WHAT TO PRODUCE: Apart from the pictures, every entry must be retyped exactly.

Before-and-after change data
== Segment start ==

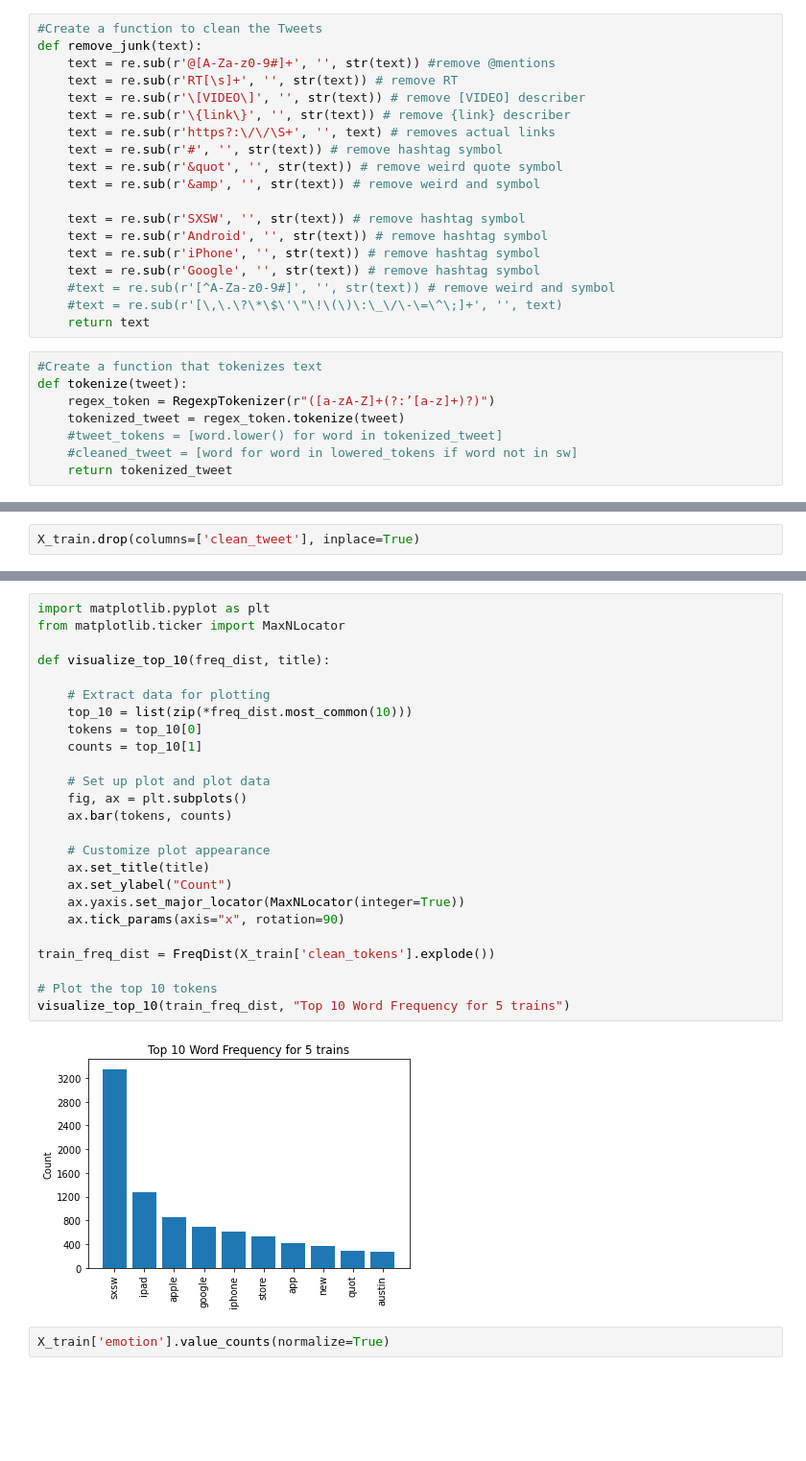
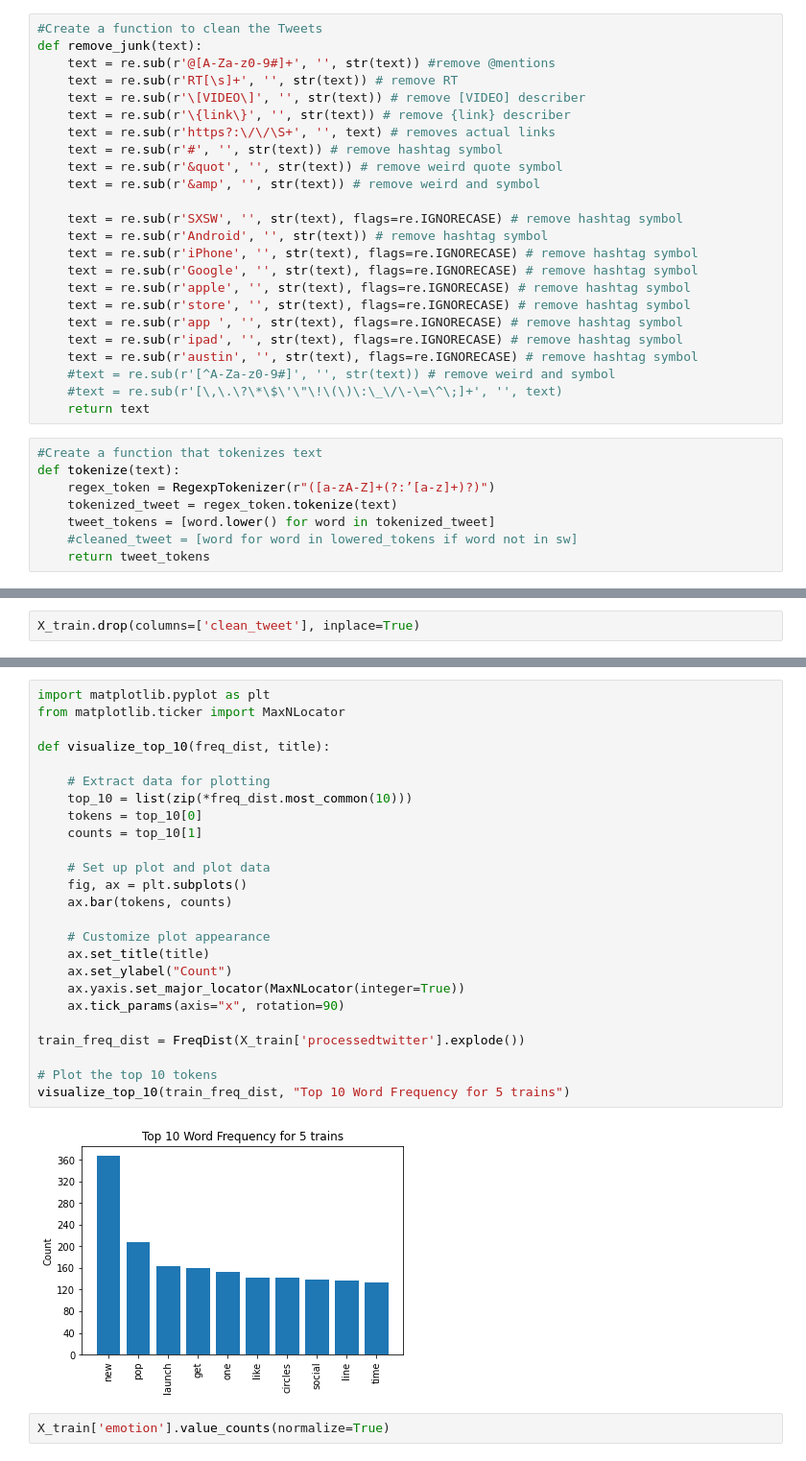
Before and after one commit to nate-walter/Twitter-NLP-Project, a Jupyter notebook: Phase-4-EDA_bretts_edits.ipynb, the cells around one changed output, grey strips where cells are left out. Shown at 96% size. Cells and saved outputs as stored; diff of their text form; blank space fills up the shorter version.

```diff
--- a/Phase-4-EDA_bretts_edits.ipynb
+++ b/Phase-4-EDA_bretts_edits.ipynb
@@ -89,21 +92,26 @@ def remove_junk(text):
     text = re.sub(r'&quot', '', str(text)) # remove weird quote symbol
     text = re.sub(r'&amp', '', str(text)) # remove weird and symbol
 
-    text = re.sub(r'SXSW', '', str(text)) # remove hashtag symbol
+    text = re.sub(r'SXSW', '', str(text), flags=re.IGNORECASE) # remove hashtag symbol
     text = re.sub(r'Android', '', str(text)) # remove hashtag symbol
-    text = re.sub(r'iPhone', '', str(text)) # remove hashtag symbol
-    text = re.sub(r'Google', '', str(text)) # remove hashtag symbol
+    text = re.sub(r'iPhone', '', str(text), flags=re.IGNORECASE) # remove hashtag symbol
+    text = re.sub(r'Google', '', str(text), flags=re.IGNORECASE) # remove hashtag symbol
+    text = re.sub(r'apple', '', str(text), flags=re.IGNORECASE) # remove hashtag symbol
+    text = re.sub(r'store', '', str(text), flags=re.IGNORECASE) # remove hashtag symbol
+    text = re.sub(r'app ', '', str(text), flags=re.IGNORECASE) # remove hashtag symbol
+    text = re.sub(r'ipad', '', str(text), flags=re.IGNORECASE) # remove hashtag symbol
+    text = re.sub(r'austin', '', str(text), flags=re.IGNORECASE) # remove hashtag symbol
     #text = re.sub(r'[^A-Za-z0-9#]', '', str(text)) # remove weird and symbol
     #text = re.sub(r'[\,\.\?\*\$\'\"\!\(\)\:\_\/\-\=\^\;]+', '', text)
     return text
 # %%
 #Create a function that tokenizes text
-def tokenize(tweet):
+def tokenize(text):
     regex_token = RegexpTokenizer(r"([a-zA-Z]+(?:’[a-z]+)?)")
-    tokenized_tweet = regex_token.tokenize(tweet)
-    #tweet_tokens = [word.lower() for word in tokenized_tweet]
+    tokenized_tweet = regex_token.tokenize(text)
+    tweet_tokens = [word.lower() for word in tokenized_tweet]
     #cleaned_tweet = [word for word in lowered_tokens if word not in sw]
-    return tokenized_tweet
+    return tweet_tokens
 # %%
 #Create a function that removes stopwords and punctuation
 punctuations = string.punctuation
@@ -289,30 +303,30 @@ FreqDist({'android': 1, 'may': 1, 'gaining': 1, 'market': 1, 'share': 1, 'youd':
 # %%
 import matplotlib.pyplot as plt
 from matplotlib.ticker import MaxNLocator
 
 def visualize_top_10(freq_dist, title):
 
     # Extract data for plotting
     top_10 = list(zip(*freq_dist.most_common(10)))
     tokens = top_10[0]
     counts = top_10[1]
 
     # Set up plot and plot data
     fig, ax = plt.subplots()
     ax.bar(tokens, counts)
 
     # Customize plot appearance
     ax.set_title(title)
     ax.set_ylabel("Count")
     ax.yaxis.set_major_locator(MaxNLocator(integer=True))
     ax.tick_params(axis="x", rotation=90)
 
-train_freq_dist = FreqDist(X_train['clean_tokens'].explode())
+train_freq_dist = FreqDist(X_train['processedtwitter'].explode())
 
 # Plot the top 10 tokens
 visualize_top_10(train_freq_dist, "Top 10 Word Frequency for 5 trains")
 # %% [output]
-[figure, old version]
+[figure, new version]
 # %%
 X_train['emotion'].value_counts(normalize=True)
 # %% [output]
```
Also changed, not shown: parts of 27 cells of this notebook.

== Segment end ==

RESULT:
Before and after one commit to nate-walter/Twitter-NLP-Project, a Jupyter notebook: Phase-4-EDA_bretts_edits.ipynb, the cells around one changed output, grey strips where cells are left out. Shown at 96% size. Cells and saved outputs as stored; diff of their text form; blank space fills up the shorter version.

```diff
--- a/Phase-4-EDA_bretts_edits.ipynb
+++ b/Phase-4-EDA_bretts_edits.ipynb
@@ -89,21 +92,26 @@ def remove_junk(text):
     text = re.sub(r'&quot', '', str(text)) # remove weird quote symbol
     text = re.sub(r'&amp', '', str(text)) # remove weird and symbol
 
-    text = re.sub(r'SXSW', '', str(text)) # remove hashtag symbol
+    text = re.sub(r'SXSW', '', str(text), flags=re.IGNORECASE) # remove hashtag symbol
     text = re.sub(r'Android', '', str(text)) # remove hashtag symbol
-    text = re.sub(r'iPhone', '', str(text)) # remove hashtag symbol
-    text = re.sub(r'Google', '', str(text)) # remove hashtag symbol
+    text = re.sub(r'iPhone', '', str(text), flags=re.IGNORECASE) # remove hashtag symbol
+    text = re.sub(r'Google', '', str(text), flags=re.IGNORECASE) # remove hashtag symbol
+    text = re.sub(r'apple', '', str(text), flags=re.IGNORECASE) # remove hashtag symbol
+    text = re.sub(r'store', '', str(text), flags=re.IGNORECASE) # remove hashtag symbol
+    text = re.sub(r'app ', '', str(text), flags=re.IGNORECASE) # remove hashtag symbol
+    text = re.sub(r'ipad', '', str(text), flags=re.IGNORECASE) # remove hashtag symbol
+    text = re.sub(r'austin', '', str(text), flags=re.IGNORECASE) # remove hashtag symbol
     #text = re.sub(r'[^A-Za-z0-9#]', '', str(text)) # remove weird and symbol
     #text = re.sub(r'[\,\.\?\*\$\'\"\!\(\)\:\_\/\-\=\^\;]+', '', text)
     return text
 # %%
 #Create a function that tokenizes text
-def tokenize(tweet):
+def tokenize(text):
     regex_token = RegexpTokenizer(r"([a-zA-Z]+(?:’[a-z]+)?)")
-    tokenized_tweet = regex_token.tokenize(tweet)
-    #tweet_tokens = [word.lower() for word in tokenized_tweet]
+    tokenized_tweet = regex_token.tokenize(text)
+    tweet_tokens = [word.lower() for word in tokenized_tweet]
     #cleaned_tweet = [word for word in lowered_tokens if word not in sw]
-    return tokenized_tweet
+    return tweet_tokens
 # %%
 #Create a function that removes stopwords and punctuation
 punctuations = string.punctuation
@@ -289,30 +303,30 @@ FreqDist({'android': 1, 'may': 1, 'gaining': 1, 'market': 1, 'share': 1, 'youd':
 # %%
 import matplotlib.pyplot as plt
 from matplotlib.ticker import MaxNLocator
 
 def visualize_top_10(freq_dist, title):
 
     # Extract data for plotting
     top_10 = list(zip(*freq_dist.most_common(10)))
     tokens = top_10[0]
     counts = top_10[1]
 
     # Set up plot and plot data
     fig, ax = plt.subplots()
     ax.bar(tokens, counts)
 
     # Customize plot appearance
     ax.set_title(title)
     ax.set_ylabel("Count")
     ax.yaxis.set_major_locator(MaxNLocator(integer=True))
     ax.tick_params(axis="x", rotation=90)
 
-train_freq_dist = FreqDist(X_train['clean_tokens'].explode())
+train_freq_dist = FreqDist(X_train['processedtwitter'].explode())
 
 # Plot the top 10 tokens
 visualize_top_10(train_freq_dist, "Top 10 Word Frequency for 5 trains")
 # %% [output]
-[figure, old version]
+[figure, new version]
 # %%
 X_train['emotion'].value_counts(normalize=True)
 # %% [output]
```
Also changed, not shown: parts of 27 cells of this notebook.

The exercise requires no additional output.